● WHAT YOU ARE ASKED TO DO
Could you print each entry below verbatim while omitting the pictures?

(SUPPLIED INFORMATION)

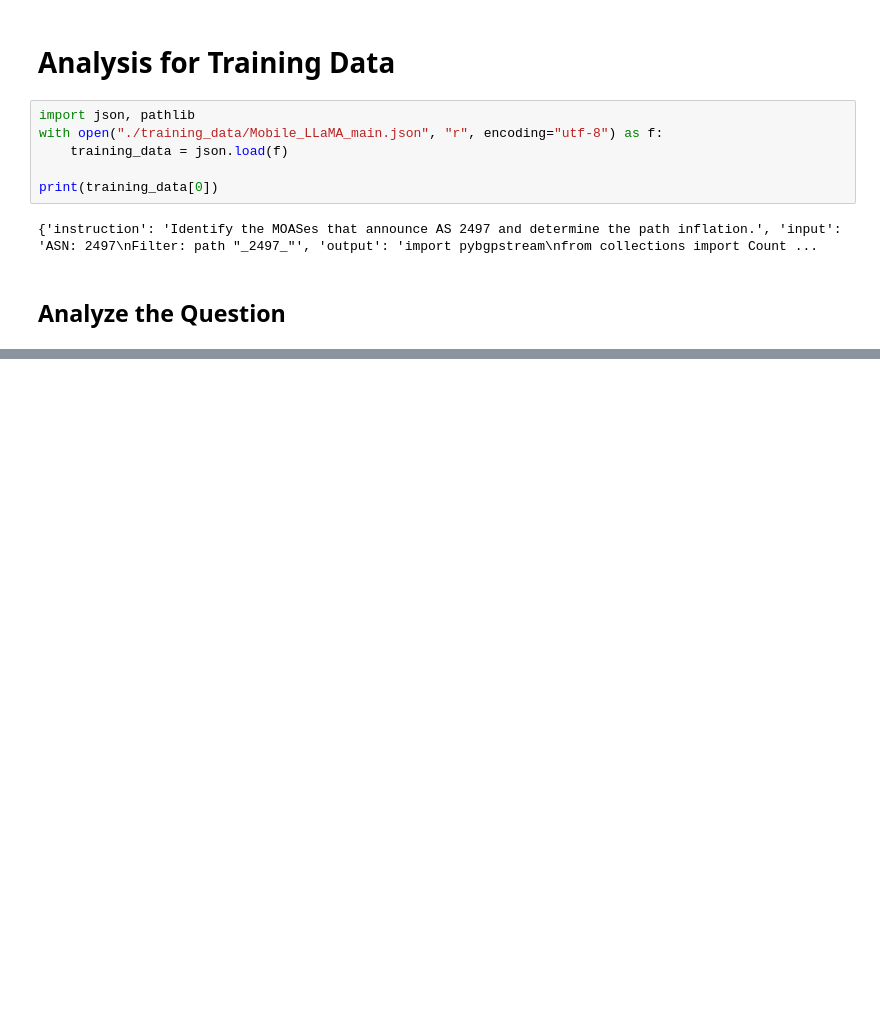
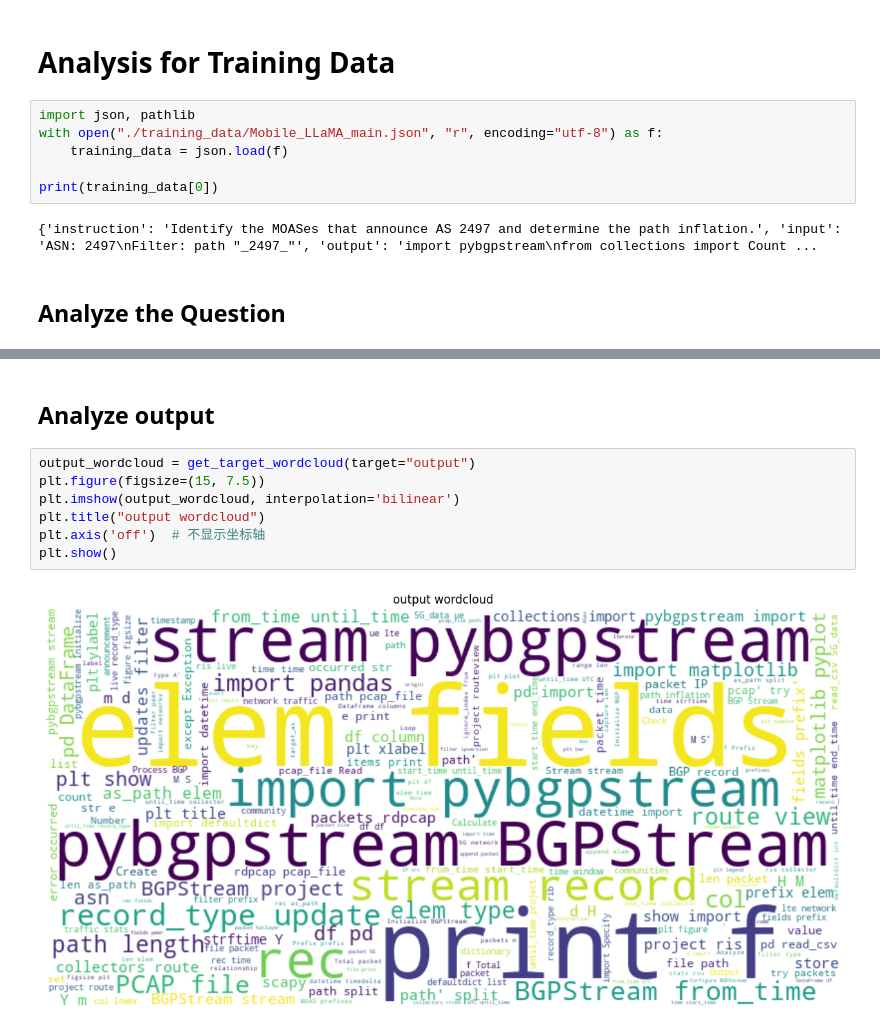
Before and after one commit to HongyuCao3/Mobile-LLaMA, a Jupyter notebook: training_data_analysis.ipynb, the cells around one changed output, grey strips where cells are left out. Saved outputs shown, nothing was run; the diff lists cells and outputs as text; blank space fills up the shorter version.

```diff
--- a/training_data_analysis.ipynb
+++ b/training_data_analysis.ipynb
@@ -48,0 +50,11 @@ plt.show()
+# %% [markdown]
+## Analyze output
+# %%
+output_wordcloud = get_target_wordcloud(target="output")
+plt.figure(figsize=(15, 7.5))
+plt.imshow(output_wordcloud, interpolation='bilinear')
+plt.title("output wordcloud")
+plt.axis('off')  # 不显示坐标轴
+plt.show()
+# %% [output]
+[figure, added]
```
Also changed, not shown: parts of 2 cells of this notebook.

(End SUPPLIED INFORMATION)

● TASK RESULT
Before and after one commit to HongyuCao3/Mobile-LLaMA, a Jupyter notebook: training_data_analysis.ipynb, the cells around one changed output, grey strips where cells are left out. Saved outputs shown, nothing was run; the diff lists cells and outputs as text; blank space fills up the shorter version.

```diff
--- a/training_data_analysis.ipynb
+++ b/training_data_analysis.ipynb
@@ -48,0 +50,11 @@ plt.show()
+# %% [markdown]
+## Analyze output
+# %%
+output_wordcloud = get_target_wordcloud(target="output")
+plt.figure(figsize=(15, 7.5))
+plt.imshow(output_wordcloud, interpolation='bilinear')
+plt.title("output wordcloud")
+plt.axis('off')  # 不显示坐标轴
+plt.show()
+# %% [output]
+[figure, added]
```
Also changed, not shown: parts of 2 cells of this notebook.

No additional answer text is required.